Virtual reality displays, technical challenges, and fun with machines, water, paper, mud and Lego attracted over 2200 parents, students and children to Shed 6 on Queen’s Wharf on Saturday for the annual free public Engineering Expo.

Story and photos by Mark Cubey unless credited otherwise

The Engineering Expo capped off the third annual Week of Engineering around the country.

Interactive activities were very much to the fore, as Engineering New Zealand focused on getting children interested in engineering from as young an age as possible.

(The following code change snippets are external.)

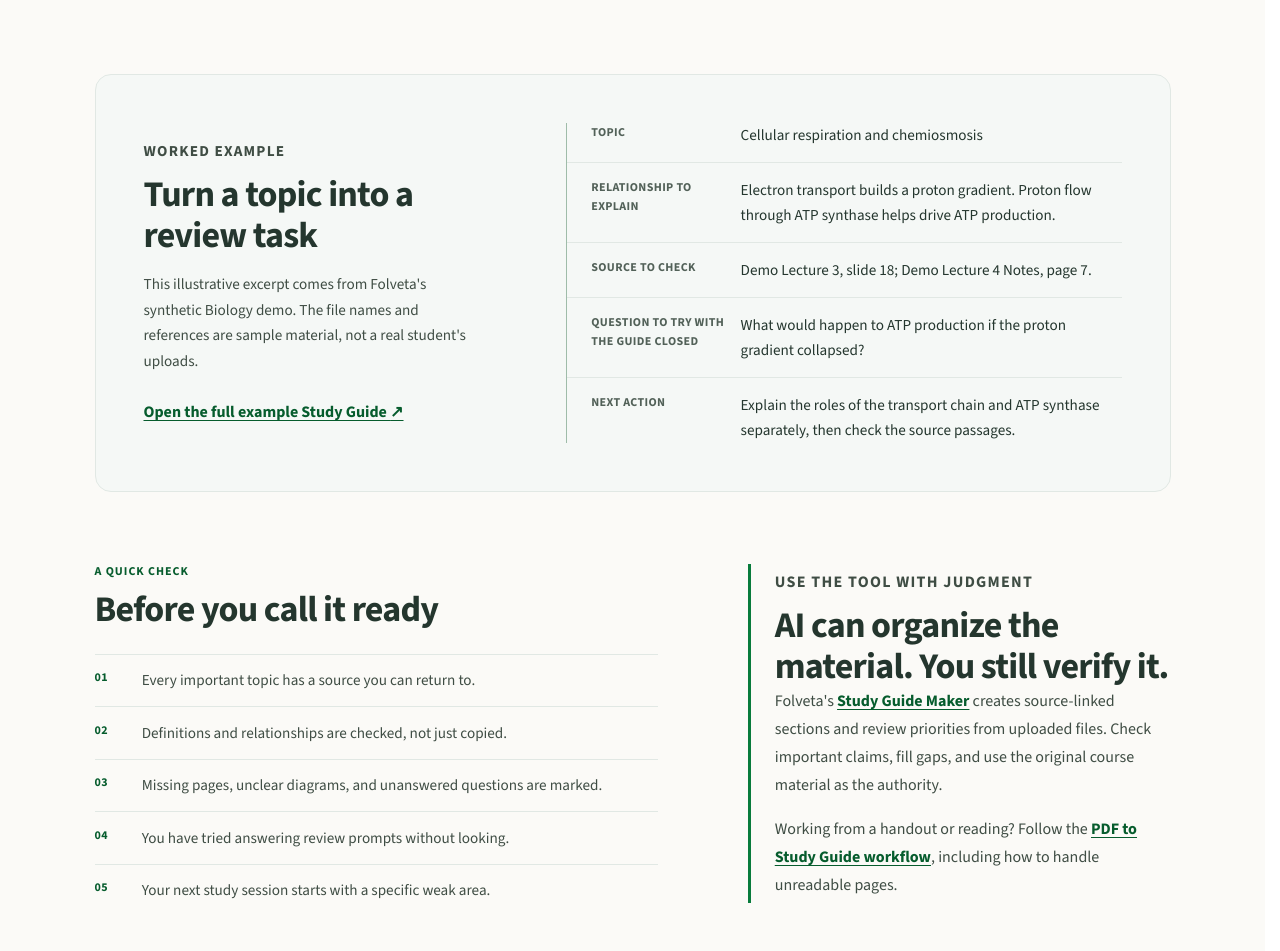
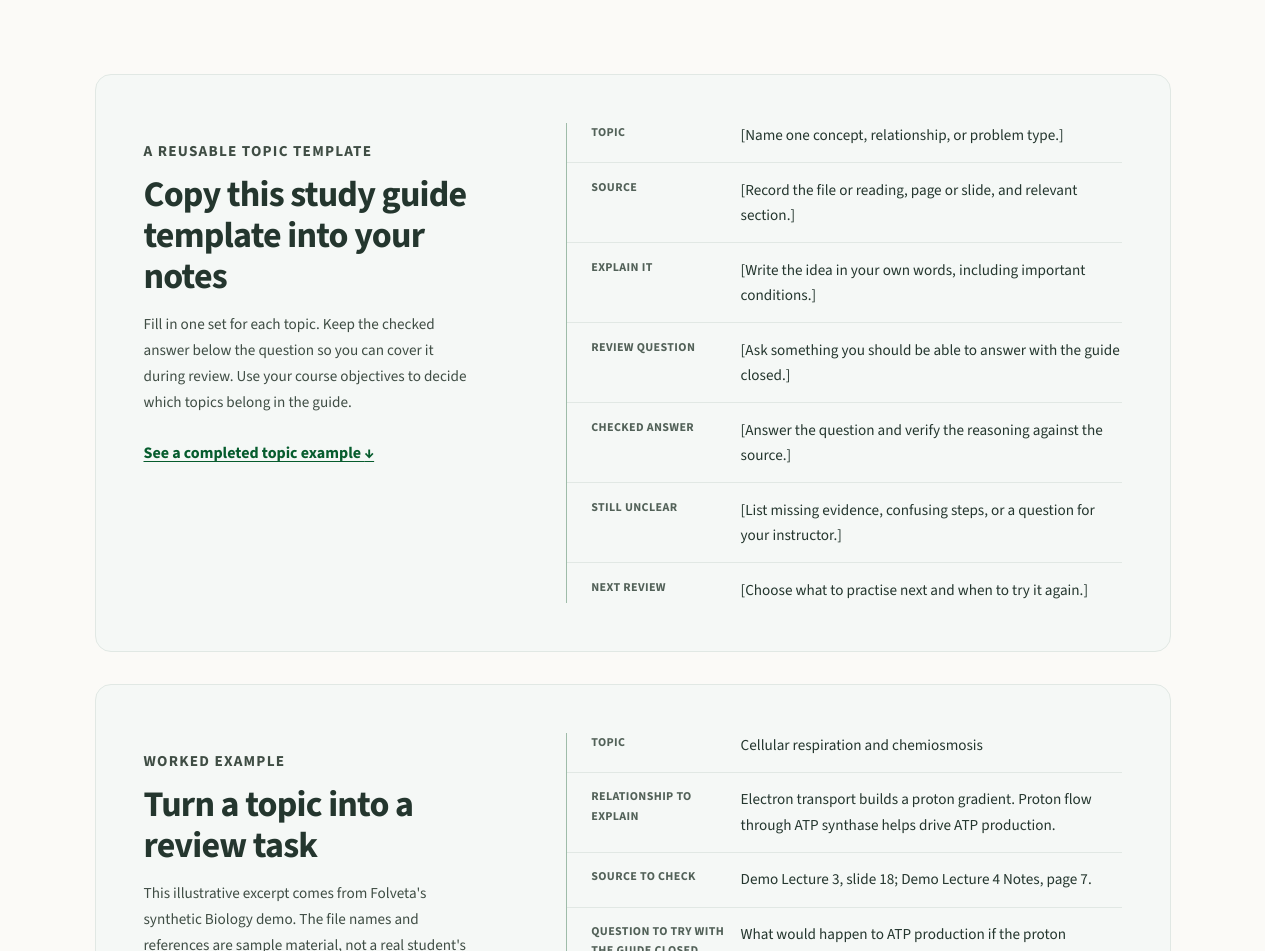
Before and after one commit to yumao3623/folveta, a Next.js app: page /how-to-make-a-study-guide in a window 1280 px wide. Shown: the part 2221-3172 px from the top of the page. Built offline with nearby package versions, Linux system fonts and the light colour scheme; no server answers.

Commit message:
feat: strengthen SEO content links and start directory outreach

```diff
--- a/app/how-to-make-a-study-guide/page.tsx
+++ b/app/how-to-make-a-study-guide/page.tsx
@@ -81,7 +81,25 @@ export default function HowToMakeAStudyGuidePage() {
           </ol>
         </section>
 
-        <section className="method-example" aria-labelledby="example-heading">
+        <section id="study-guide-template" className="method-example mb-8 scroll-mt-6" aria-labelledby="template-heading">
+          <div className="method-example__intro">
+            <p className="method-kicker">A reusable topic template</p>
+            <h2 id="template-heading">Copy this study guide template into your notes</h2>
+            <p>Fill in one set for each topic. Keep the checked answer below the question so you can cover it during review. Use your course objectives to decide which topics belong in the guide.</p>
+            <a href="#worked-example" className="method-inline-link">See a completed topic example <span aria-hidden="true">↓</span></a>
+          </div>
+          <dl className="method-example__facts">
+            <div><dt>Topic</dt><dd>[Name one concept, relationship, or problem type.]</dd></div>
+            <div><dt>Source</dt><dd>[Record the file or reading, page or slide, and relevant section.]</dd></div>
+            <div><dt>Explain it</dt><dd>[Write the idea in your own words, including important conditions.]</dd></div>
+            <div><dt>Review question</dt><dd>[Ask something you should be able to answer with the guide closed.]</dd></div>
+            <div><dt>Checked answer</dt><dd>[Answer the question and verify the reasoning against the source.]</dd></div>
+            <div><dt>Still unclear</dt><dd>[List missing evidence, confusing steps, or a question for your instructor.]</dd></div>
+            <div><dt>Next review</dt><dd>[Choose what to practise next and when to try it again.]</dd></div>
+          </dl>
+        </section>
+
+        <section id="worked-example" className="method-example scroll-mt-6" aria-labelledby="example-heading">
           <div className="method-example__intro">
             <p className="method-kicker">Worked example</p>
             <h2 id="example-heading">Turn a topic into a review task</h2>
@@ -97,10 +115,10 @@ export default function HowToMakeAStudyGuidePage() {
           </dl>
         </section>
 
-        <section className="method-checklist">
+        <section id="review-checklist" className="method-checklist scroll-mt-6" aria-labelledby="checklist-heading">
           <div className="method-checklist__list">
             <p className="method-kicker">A quick check</p>
-            <h2>Before you call it ready</h2>
+            <h2 id="checklist-heading">Before you call it ready</h2>
             <ul>
               <li>Every important topic has a source you can return to.</li>
               <li>Definitions and relationships are checked, not just copied.</li>
@@ -125,7 +143,7 @@ export default function HowToMakeAStudyGuidePage() {
           </div>
           <div className="method-cta__actions">
             <Link href="/#upload" className={buttonClassName({ size: "lg" })}>Make a guide from my files</Link>
-            <p>Further reading: <a href="https://learningcenter.unc.edu/tips-and-tools/studying-101-study-smarter-not-harder/" className="method-inline-link">UNC Learning Center&apos;s Studying 101</a>.</p>
+            <p>For more on self-testing and spacing your study sessions, read <a href="https://learningcenter.unc.edu/tips-and-tools/studying-101-study-smarter-not-harder/" className="method-inline-link">UNC Learning Center&apos;s Studying 101</a>.</p>
           </div>
         </section>
       </PublicPageLayout>
--- a/app/page.tsx
+++ b/app/page.tsx
@@ -74,7 +74,7 @@ export default function HomePage() {
                 <StudyIcon name="upload" size={24} /> Build my Guide
               </a>
               <Link href="/study/demo" className="ui-button ui-button--secondary ui-button--lg">
-                <Play aria-hidden="true" /> See how it works
+                <Play aria-hidden="true" /> Explore the example guide
               </Link>
             </div>
             <div className="status-chips">
--- a/app/pricing/page.tsx
+++ b/app/pricing/page.tsx
@@ -25,7 +25,7 @@ export default function PricingPage() {
         </div>
         <section className="mt-10">
           <h2 className="text-2xl font-bold">See what a Study Guide includes</h2>
-          <p className="mt-4 max-w-3xl text-[15px] leading-7 text-[var(--text-secondary)]">Explore the <Link href="/study/demo" className="text-link">example Study Guide</Link> before choosing a plan. It shows topic priorities, source references, visible gaps, and the optional Quick Check. For your own files, start with the <Link href="/study-guide-maker-from-pdf" className="text-link">PDF workflow</Link> or the broader <Link href="/" className="text-link">Study Guide Maker</Link>.</p>
+          <p className="mt-4 max-w-3xl text-[15px] leading-7 text-[var(--text-secondary)]">Explore the <Link href="/study/demo" className="text-link">example Study Guide</Link> before choosing a plan. It shows topic priorities, source references, visible gaps, and the optional Quick Check. For your own files, follow the <Link href="/study-guide-maker-from-pdf" className="text-link">PDF workflow</Link> or <Link href="/#upload" className="text-link">upload your course files</Link> to get started.</p>
           <p className="mt-3 max-w-3xl text-[15px] leading-7 text-[var(--text-secondary)]">Both plans use the same source-based approach. Read <Link href="/about" className="text-link">Folveta&apos;s capabilities and boundaries</Link> and our <Link href="/how-to-make-a-study-guide" className="text-link">guide to making a useful study guide</Link> to decide whether it fits your course.</p>
         </section>
         <section className="public-page__section mt-10 rounded-[28px] bg-[var(--source-blue)] p-6 text-[15px] leading-7 text-[var(--text-secondary)] sm:p-8">
--- a/app/study-guide-maker-from-pdf/page.tsx
+++ b/app/study-guide-maker-from-pdf/page.tsx
@@ -133,7 +133,8 @@ export default function StudyGuideMakerFromPdfPage() {
               <li>Check any conditions, exceptions, equations, or diagram labels that may change the meaning.</li>
               <li>Keep unresolved points on your review list and add missing course material before relying on them.</li>
             </ol>
-            <p className="mt-4 max-w-3xl text-[15px] leading-7 text-[var(--text-secondary)]">A reference helps you verify a claim; it does not prove that the guide covers the entire PDF. Our <Link href="/how-to-make-a-study-guide" className="text-link">five-step study guide method</Link> includes a worked example and a checklist for deciding what to review.</p>
+            <p className="mt-4 max-w-3xl text-[15px] leading-7 text-[var(--text-secondary)]">A reference helps you verify a claim; it does not prove that the guide covers the entire PDF. Use the <Link href="/how-to-make-a-study-guide#review-checklist" className="text-link">study guide review checklist</Link> to check what is ready and what still needs work.</p>
+            <p className="mt-4 max-w-3xl text-[15px] leading-7 text-[var(--text-secondary)]">If a topic needs more explanation, copy the <Link href="/how-to-make-a-study-guide#study-guide-template" className="text-link">reusable study guide topic template</Link> into your notes and complete it alongside the original PDF.</p>
           </section>
 
           <section className="mt-12" aria-labelledby="pdf-questions-heading">
```
Also changed, not shown: 2 other files (tests, documents, lock files or other folders).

Engineering New Zealand Chief Executive, Susan Freeman-Greene, said that Engineering Week is designed to offer people the opportunity to feed their natural curiosity and get hands-on with the latest, future-led engineering technology.

“Tomorrow’s engineers will have jobs that don’t even exist today – and we want to open young minds to this world of possibility.”

Photo by Mark Tantrum/ http://marktantrum.com

A number of virtual reality simulators attracted long queues of children eager to immerse themselves in BECA’s virtual New Plymouth airport, or climb one of Meridian Energy’s wind turbines.

The New Zealand Defence Force was out in… force, with army packs, 3D printed weapon parts, and other examples of how engineering is transforming the military.

A Navy demonstration of how a thin A4 sheet can form a boat capable of keeping 1.2kg of sand bags afloat was a popular test for children.

Across the hall, sheets of paper were folded in diverse ways to support iron weights, with the winning entry supporting a total weight of 13.75kg – plus a paperback book.

The Lego play pit run by Hutt City Libraries was in constant use, alongside children constructing geared robots that then battled under remote control at a nearby stand.

Drones, operating 3D printers, Jacob’s ladders and bridge and tower building challenges also  grabbed the interest of young potential engineers.

Two other free public expos on Saturday in Auckland and Christchurch helped attract more than 7000 people across the three centres.

Ms Freeman-Greene says the industry has come together behind Engineering Week because New Zealand needs more engineers.

“Engineering is a wide-ranging and creative profession, yet there exists a large skills shortage in New Zealand.”